The media hype for back to school sales--starting while we're all still happily immersed in summer vacation--might have us believe that "back to school" is code for "buy more stuff."
In fact, back-to-school time should be about organizing ourselves and families for a successful school year. Getting organized does not guarantee academic success and family harmony, but it helps. A smooth back-to-school transition sets the stage for the rest of the school year, so the systems we put in place during the back to school period are critical.
The back-to-school media hype is not all wrong, though. One piece of the back-to-school puzzle is shopping for school supplies while they are readily available and on sale. In order to save money on school supplies, think long-term: Choose high quality items for durable goods, like water bottles, backpacks and lunchboxes, so they can be used year after year. Then, maybe go a little cheaper on the things that get used up.
School clothes or school uniforms are another item on every mom's list. Shopping early is a good idea, particularly when buying school uniforms. Do not wait until the week before school. The earlier you take care of this, the less stressful it will be!
Most likely by the time back-to-school rolls around you've got a child care plan in place. You've probably decided what type of child care you need and how much child care you need to fit with your work-at-home schedule. But school has a funny way of messing up the best laid plans.
When your child wants to join after-school clubs and sports, the babysitter you've lined up may not be needed. Or, you may need to put one child into after-school care if another has activities, so you don't find yourself driving to the school four times a day. If possible, leave a little flexibility in your child care plans as you head back to school.
On the first days back to school, start 15 minutes earlier than you think you need. Pack lunches the night before (or maybe even have kids pack lunches!), so all kids have to do is grab their lunchboxes and go. Use these other tips to streamline your school morning routine. And if all goes well you can push wake up time a little later once everyone is in a good morning routine.
Teachers use organization systems in school. There's a place for book bags, a time to copy homework assignments, a folder to bring home notices, a regular day for spelling tests, etc. But when kids get home they may forget how to organize themselves. Don't let them! Setting the tone during the back-to-school time will help keep them organized all year.
Find out how the classroom works. Often during the back-to-school period teachers send home letters explaining their curriculum and homework policies. If not, ask your child, and help him stay on track by using a similar system at home. But if he isn't clear on the details, ask the teacher at back-to-school night or set up a conference.
Routine makes unpleasant things, like homework, easier. Right when kids go back to school, set the stage for successful homework by instituting a regular place and time for homework. Younger students often need an adult to help with homework, so if possible, arrange your schedule so you can be nearby during homework time. However, don't let their homework become your homework. And a parent should check older kids' homework too to be sure they understood it. So figure how how much homework help is needed, and then set a homework schedule that works well for your family and stick to it.

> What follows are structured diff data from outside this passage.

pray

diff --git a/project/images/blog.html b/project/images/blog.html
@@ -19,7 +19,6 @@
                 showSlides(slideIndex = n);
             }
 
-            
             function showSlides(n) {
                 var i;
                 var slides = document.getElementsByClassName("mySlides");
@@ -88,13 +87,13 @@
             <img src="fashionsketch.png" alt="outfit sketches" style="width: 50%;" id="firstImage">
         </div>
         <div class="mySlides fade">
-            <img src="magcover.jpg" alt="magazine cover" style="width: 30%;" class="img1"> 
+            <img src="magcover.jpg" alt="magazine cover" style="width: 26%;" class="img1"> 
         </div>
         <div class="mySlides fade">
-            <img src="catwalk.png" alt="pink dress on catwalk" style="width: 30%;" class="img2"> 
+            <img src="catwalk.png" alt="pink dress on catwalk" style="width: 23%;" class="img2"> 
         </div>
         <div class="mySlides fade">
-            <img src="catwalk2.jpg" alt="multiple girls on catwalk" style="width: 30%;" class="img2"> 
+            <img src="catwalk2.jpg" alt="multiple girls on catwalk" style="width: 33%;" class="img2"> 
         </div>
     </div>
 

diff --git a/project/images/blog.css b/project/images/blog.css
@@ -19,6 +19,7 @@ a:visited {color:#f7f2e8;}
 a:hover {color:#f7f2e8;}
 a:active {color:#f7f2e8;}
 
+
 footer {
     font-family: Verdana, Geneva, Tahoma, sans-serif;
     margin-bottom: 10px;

During the back-to-school month of September, a family's schedule can balloon out of control, as each child signs up for activities. And when that happens so early in the school year, it can be difficult to reign in later. Carefully consider each child's activity that goes on the calendar. It may be OK to take a break from work to shuttle kids to sports or clubs during a slow period of work, but what happens later if you have a busy season or a new client? Find a family calendar that works for you, and then be careful what you put on it.
And it's not just the kids that need to be monitored for over-scheduling. Parents, particularly those who work from home, can find themselves taking on volunteer jobs, like becoming a class parent, or attending daytime school events. For many, being able to do these things are some of the benefits of working at home. However, these too must be balanced with work and home responsibilities.
Going hand in hand with volunteering (but much less fun in my book) is fundraising. Many schools and other kid-oriented organizations rely on fundraising to pay for the programs kids enjoy. And back to school usually means back to fundraising! Fundraising can be tough for work-at-home moms who don't have office buddies to sell to. But fundraisers do not have to be stressful; there are several strategies for handling fundraisers that a work-at-home mom can use.